A more automated way of deploying apps and services is to define them in yaml manifest files.

Here are two manifests, one for a deployment where I define a docker image, and one for a service where I define which port to use in the deployed container.

Note that you can get a bit more creative with labels here. Previously the label has defaulted to the name of the deployment or service but here we can use one name for the deployment object, and one for the label.

apiVersion: apps/v1
kind: Deployment
    name: flask-boilerplate-deploy
    app: flask-boilerplate

    replicas: 1
      app: flask-boilerplate
        app: flask-boilerplate
      - name: flask-boilerplate
        - containerPort: 5000

Note the use of ''targetPort: 5000'' here which means I'm binding port 80 on a virtual "ClusterIP" to port 5000 of the deployed container. The use of port 5000 in this case is defined in the Dockerfile or the app deployed by it.

apiVersion: v1
kind: Service
    name: flask-boilerplate-svc
    app: flask-boilerplate
    - protocol: TCP
      port: 80
      targetPort: 5000

Here's an example of how to apply these manifests and re-produce the results from the previous manual deployment.

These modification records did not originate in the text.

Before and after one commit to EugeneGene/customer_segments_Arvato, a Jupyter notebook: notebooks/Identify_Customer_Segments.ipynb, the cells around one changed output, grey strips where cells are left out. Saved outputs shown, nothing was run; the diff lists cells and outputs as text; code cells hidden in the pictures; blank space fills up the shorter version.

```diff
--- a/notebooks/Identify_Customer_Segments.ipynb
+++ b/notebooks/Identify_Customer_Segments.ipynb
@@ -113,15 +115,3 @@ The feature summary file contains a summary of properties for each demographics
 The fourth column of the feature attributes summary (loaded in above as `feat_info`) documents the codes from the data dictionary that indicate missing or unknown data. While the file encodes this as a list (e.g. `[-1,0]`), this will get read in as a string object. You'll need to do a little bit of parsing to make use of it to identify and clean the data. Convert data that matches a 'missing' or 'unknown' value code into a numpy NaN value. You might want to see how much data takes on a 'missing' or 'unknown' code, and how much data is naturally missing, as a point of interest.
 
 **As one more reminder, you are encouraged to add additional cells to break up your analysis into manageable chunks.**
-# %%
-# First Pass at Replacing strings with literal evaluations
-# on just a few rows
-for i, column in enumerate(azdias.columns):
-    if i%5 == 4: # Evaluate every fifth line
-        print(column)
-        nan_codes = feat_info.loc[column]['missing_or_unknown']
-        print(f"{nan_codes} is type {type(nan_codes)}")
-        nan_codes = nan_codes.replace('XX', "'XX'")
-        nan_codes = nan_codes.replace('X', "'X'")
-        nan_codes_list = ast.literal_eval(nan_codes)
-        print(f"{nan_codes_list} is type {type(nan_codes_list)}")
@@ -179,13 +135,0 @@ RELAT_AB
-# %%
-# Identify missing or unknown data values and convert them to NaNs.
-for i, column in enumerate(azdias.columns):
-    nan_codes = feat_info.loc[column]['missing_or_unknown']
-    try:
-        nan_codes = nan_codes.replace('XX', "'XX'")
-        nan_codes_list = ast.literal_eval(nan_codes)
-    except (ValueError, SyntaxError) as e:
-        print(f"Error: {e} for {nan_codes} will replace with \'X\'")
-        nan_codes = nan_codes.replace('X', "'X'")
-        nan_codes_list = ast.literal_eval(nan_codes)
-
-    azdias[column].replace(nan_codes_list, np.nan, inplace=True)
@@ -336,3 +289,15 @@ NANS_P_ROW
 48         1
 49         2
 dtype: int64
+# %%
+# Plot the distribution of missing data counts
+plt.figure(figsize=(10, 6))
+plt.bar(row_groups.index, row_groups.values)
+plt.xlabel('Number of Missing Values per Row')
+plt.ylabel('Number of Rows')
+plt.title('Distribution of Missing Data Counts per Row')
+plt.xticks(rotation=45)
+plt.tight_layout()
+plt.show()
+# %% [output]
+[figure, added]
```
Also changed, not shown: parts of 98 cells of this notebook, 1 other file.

[vagrant@master ~]$ kubectl apply -f flask-boilerplate-deploy.yaml 
deployment.apps/flask-boilerplate-deploy created
[vagrant@master ~]$ kubectl apply -f flask-boilerplate-service.yaml 
service/flask-boilerplate-svc created
[vagrant@master ~]$ kubectl get svc
NAME                    TYPE        CLUSTER-IP     EXTERNAL-IP   PORT(S)   AGE
flask-boilerplate-svc   ClusterIP   `<none>`        80/TCP    3s
[vagrant@master ~]$ curl -sLD - ''
Content-Type: text/html; charset=utf-8
Content-Length: 275
Server: Werkzeug/1.0.0 Python/3.7.7
Date: Sun, 15 Mar 2020 11:31:37 GMT

HTTP/1.0 200 OK
Content-Type: application/json
Content-Length: 16
Server: Werkzeug/1.0.0 Python/3.7.7
Date: Sun, 15 Mar 2020 11:31:37 GMT


Delete deployment

Now delete them, note the different names.

$ kubectl delete service flask-boilerplate-svc
$ kubectl delete deployment flask-boilerplate-deploy

See also


Ingress is used to expose your service to the network around your k8s cluster, so far we've used internal IPs only available to k8s nodes.

Ingress terminology

  • Ingress is used to expose services to the surrounding networks, and the world. Set domain names and TLS certificates.
  • Ingress controller is a service that takes an ingress definition in k8s and turns it into an exposed servie route.
  • Ingress definition is a k8s manifest that defines your ingress.
  • ingress-nginx is the ingress controller I'll be using for this guide.
  • Ingress rules define paths that are routed from the ingress controller to the back end service.

Ingress deployment

FIXME: Finish the Ingress sections.

See also